# AVAILABLE DATA

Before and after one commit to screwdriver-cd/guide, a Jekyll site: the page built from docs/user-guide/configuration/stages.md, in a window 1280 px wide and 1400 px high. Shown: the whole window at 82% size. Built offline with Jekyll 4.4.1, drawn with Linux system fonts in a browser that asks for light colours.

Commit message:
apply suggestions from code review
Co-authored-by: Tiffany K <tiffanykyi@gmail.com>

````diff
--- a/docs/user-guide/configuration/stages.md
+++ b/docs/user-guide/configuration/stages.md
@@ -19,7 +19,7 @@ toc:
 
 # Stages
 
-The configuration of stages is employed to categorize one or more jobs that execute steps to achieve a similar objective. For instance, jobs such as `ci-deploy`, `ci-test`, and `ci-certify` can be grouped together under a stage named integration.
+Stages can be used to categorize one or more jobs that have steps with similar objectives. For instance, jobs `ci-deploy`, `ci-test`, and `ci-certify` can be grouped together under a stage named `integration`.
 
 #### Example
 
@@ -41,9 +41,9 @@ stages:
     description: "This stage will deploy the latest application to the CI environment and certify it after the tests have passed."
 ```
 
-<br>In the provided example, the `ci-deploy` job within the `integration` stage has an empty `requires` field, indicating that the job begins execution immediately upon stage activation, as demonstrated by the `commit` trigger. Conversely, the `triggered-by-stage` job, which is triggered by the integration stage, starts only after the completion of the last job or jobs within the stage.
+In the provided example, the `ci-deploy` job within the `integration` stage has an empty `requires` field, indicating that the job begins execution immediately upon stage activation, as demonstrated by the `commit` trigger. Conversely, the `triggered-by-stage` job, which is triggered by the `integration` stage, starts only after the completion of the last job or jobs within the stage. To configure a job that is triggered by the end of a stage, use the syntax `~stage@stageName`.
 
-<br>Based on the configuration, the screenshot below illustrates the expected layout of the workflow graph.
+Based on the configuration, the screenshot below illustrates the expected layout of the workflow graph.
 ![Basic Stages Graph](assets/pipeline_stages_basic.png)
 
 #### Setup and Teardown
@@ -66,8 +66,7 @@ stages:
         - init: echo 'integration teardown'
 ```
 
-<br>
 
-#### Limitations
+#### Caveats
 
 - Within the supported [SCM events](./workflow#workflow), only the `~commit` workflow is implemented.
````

--

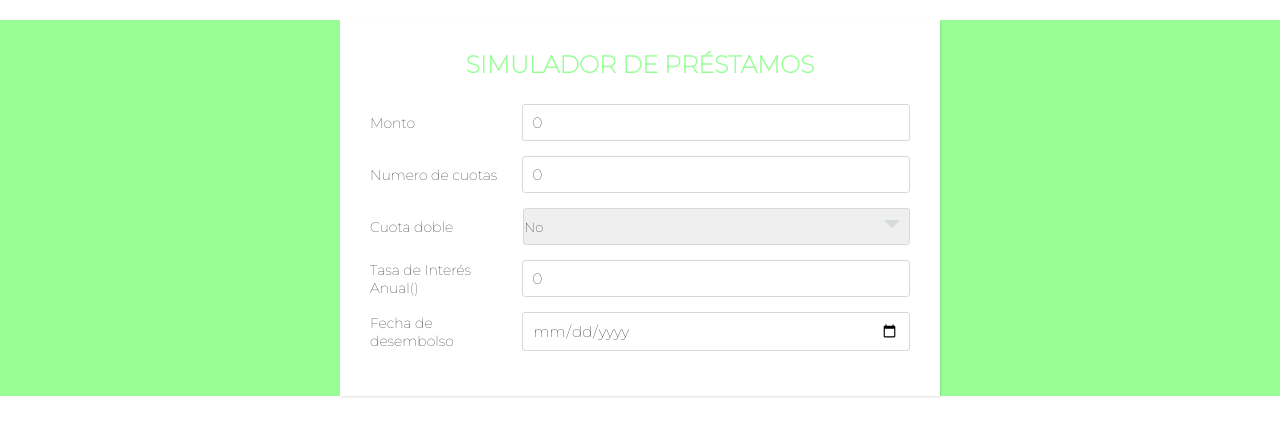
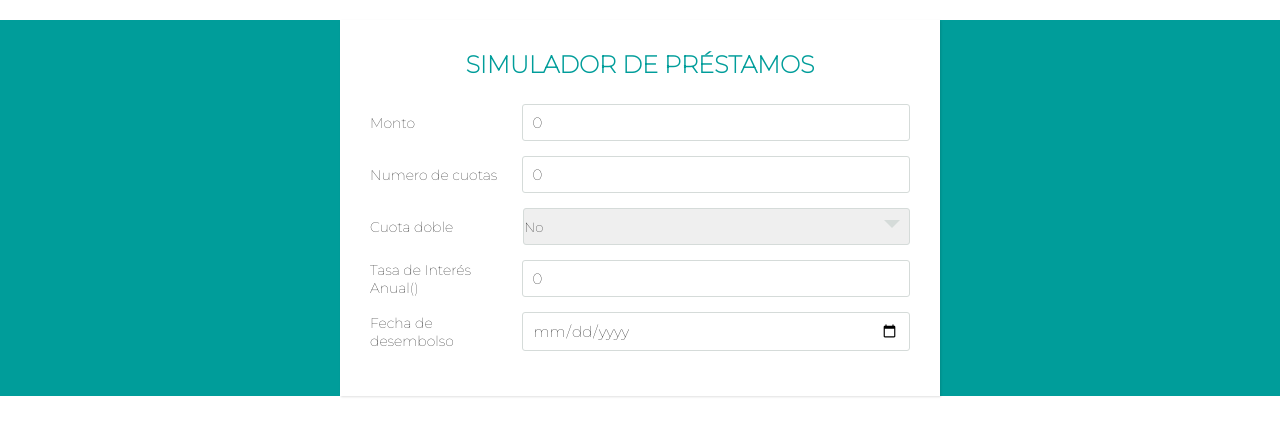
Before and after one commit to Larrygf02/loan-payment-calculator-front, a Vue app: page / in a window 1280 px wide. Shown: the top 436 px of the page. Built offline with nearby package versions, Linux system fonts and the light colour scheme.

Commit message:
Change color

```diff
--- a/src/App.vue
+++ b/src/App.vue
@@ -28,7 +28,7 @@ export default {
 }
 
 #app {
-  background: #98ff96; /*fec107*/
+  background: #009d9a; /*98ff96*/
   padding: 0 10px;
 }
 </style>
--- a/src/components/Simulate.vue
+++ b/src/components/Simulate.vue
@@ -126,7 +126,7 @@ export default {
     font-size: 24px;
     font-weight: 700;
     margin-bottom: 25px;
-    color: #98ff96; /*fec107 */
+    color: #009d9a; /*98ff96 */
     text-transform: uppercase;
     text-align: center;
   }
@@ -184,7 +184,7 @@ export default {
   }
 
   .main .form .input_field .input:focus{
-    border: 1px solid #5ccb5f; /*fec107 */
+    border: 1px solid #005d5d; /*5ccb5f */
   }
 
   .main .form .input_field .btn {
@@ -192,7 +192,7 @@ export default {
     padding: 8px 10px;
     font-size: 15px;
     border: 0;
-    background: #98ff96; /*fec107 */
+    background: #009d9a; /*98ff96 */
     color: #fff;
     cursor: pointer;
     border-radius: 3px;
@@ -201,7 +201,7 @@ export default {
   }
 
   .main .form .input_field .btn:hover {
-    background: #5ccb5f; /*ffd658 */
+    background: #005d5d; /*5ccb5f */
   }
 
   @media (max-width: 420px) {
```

--

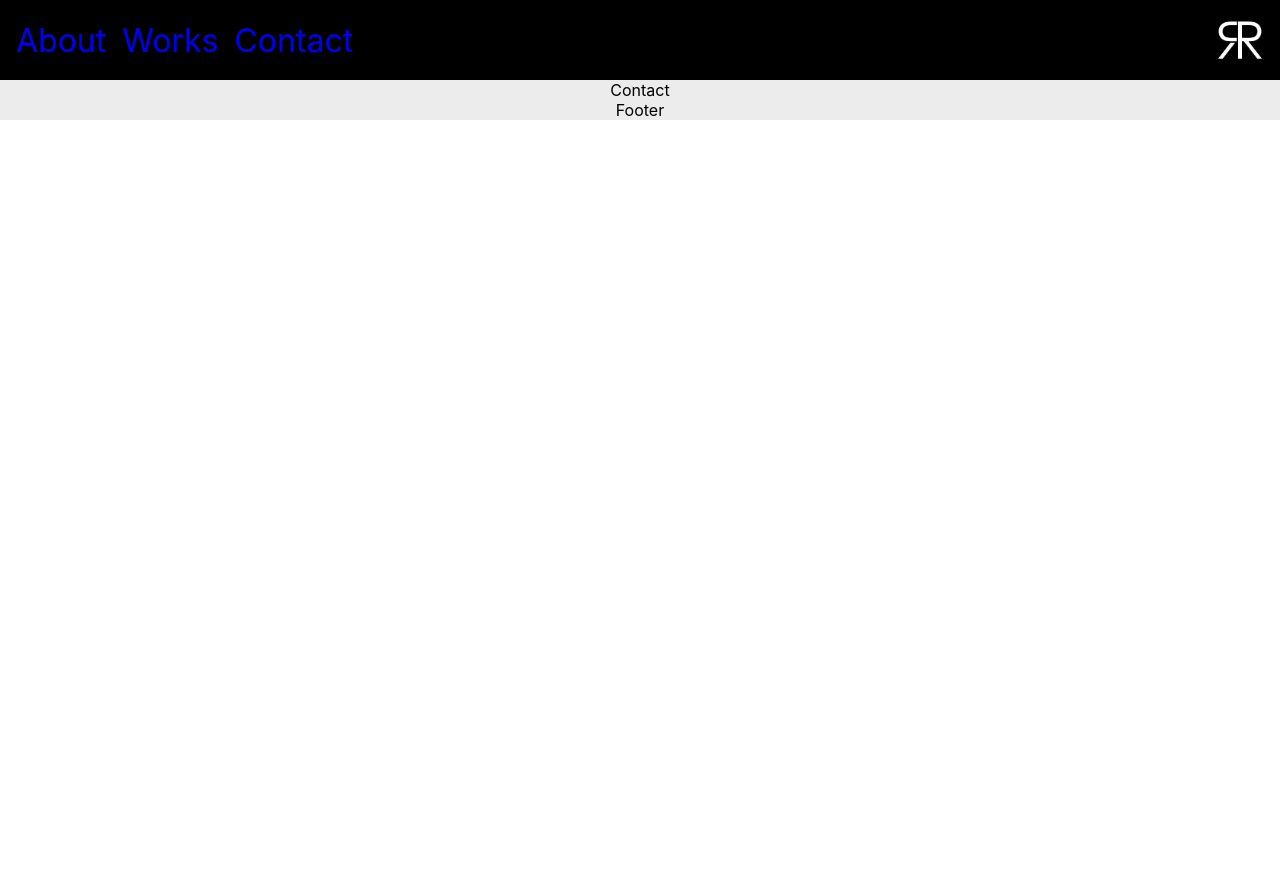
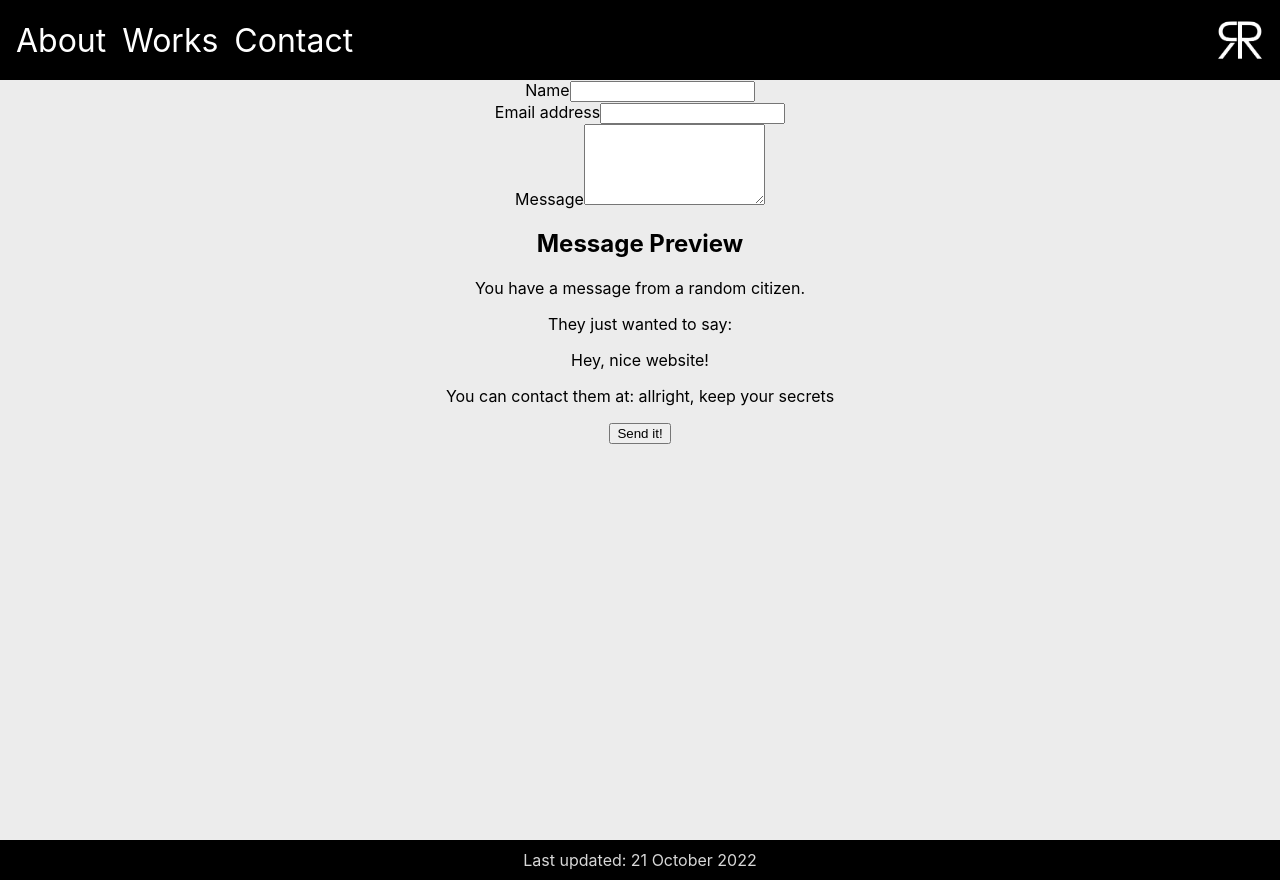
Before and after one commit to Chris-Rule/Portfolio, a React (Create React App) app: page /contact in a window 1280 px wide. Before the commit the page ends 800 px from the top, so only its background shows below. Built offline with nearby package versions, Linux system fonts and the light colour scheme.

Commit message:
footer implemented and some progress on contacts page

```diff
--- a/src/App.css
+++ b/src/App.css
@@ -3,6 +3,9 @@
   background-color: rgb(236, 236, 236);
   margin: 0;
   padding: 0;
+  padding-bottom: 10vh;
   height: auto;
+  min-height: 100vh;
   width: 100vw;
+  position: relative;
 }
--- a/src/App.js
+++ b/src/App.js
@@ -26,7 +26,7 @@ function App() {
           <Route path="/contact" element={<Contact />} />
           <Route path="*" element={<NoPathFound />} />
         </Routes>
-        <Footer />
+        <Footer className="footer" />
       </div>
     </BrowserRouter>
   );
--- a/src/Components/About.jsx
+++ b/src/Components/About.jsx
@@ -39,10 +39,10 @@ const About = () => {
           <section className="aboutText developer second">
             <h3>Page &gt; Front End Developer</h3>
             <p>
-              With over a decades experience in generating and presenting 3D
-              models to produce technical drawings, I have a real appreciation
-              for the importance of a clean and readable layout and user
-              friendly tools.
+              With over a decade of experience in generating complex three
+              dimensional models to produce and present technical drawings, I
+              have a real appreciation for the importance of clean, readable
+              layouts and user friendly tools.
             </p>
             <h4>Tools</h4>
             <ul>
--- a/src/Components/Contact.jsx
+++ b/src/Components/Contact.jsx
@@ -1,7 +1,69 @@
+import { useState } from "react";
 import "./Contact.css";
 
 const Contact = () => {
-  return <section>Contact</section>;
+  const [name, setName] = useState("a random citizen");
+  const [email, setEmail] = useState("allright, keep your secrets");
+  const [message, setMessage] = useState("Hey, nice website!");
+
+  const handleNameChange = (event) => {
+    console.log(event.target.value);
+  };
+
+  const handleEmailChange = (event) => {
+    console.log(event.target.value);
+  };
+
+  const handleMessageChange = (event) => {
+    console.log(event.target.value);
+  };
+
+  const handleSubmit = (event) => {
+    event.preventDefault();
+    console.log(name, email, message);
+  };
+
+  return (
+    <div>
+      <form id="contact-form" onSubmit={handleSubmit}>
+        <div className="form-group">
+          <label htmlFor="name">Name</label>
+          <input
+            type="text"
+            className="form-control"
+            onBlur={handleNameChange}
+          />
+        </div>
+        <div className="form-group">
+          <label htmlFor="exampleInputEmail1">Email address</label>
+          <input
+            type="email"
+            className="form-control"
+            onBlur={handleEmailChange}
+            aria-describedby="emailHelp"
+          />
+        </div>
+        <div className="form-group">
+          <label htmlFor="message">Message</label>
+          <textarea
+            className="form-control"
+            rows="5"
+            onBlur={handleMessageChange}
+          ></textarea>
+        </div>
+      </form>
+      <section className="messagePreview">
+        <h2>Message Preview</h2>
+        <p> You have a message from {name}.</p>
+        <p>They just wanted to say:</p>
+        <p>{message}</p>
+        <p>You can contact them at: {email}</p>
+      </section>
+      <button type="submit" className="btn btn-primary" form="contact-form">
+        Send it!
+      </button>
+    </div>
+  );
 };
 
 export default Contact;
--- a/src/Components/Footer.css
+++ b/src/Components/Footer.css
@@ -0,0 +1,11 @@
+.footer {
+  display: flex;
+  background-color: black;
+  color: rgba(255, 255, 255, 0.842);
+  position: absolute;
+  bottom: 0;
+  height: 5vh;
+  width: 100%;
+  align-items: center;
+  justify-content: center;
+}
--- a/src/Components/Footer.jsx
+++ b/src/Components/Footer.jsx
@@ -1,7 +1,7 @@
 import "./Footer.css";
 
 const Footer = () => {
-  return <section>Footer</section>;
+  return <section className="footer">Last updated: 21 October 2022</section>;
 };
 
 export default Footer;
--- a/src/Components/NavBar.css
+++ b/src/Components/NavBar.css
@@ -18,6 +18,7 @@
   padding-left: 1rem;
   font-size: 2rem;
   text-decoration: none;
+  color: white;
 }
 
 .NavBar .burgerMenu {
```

# WHAT THE TASK ASKS
How many of the lines above include the word "main"? Only the number should be given.

# TASK RESPONSE
3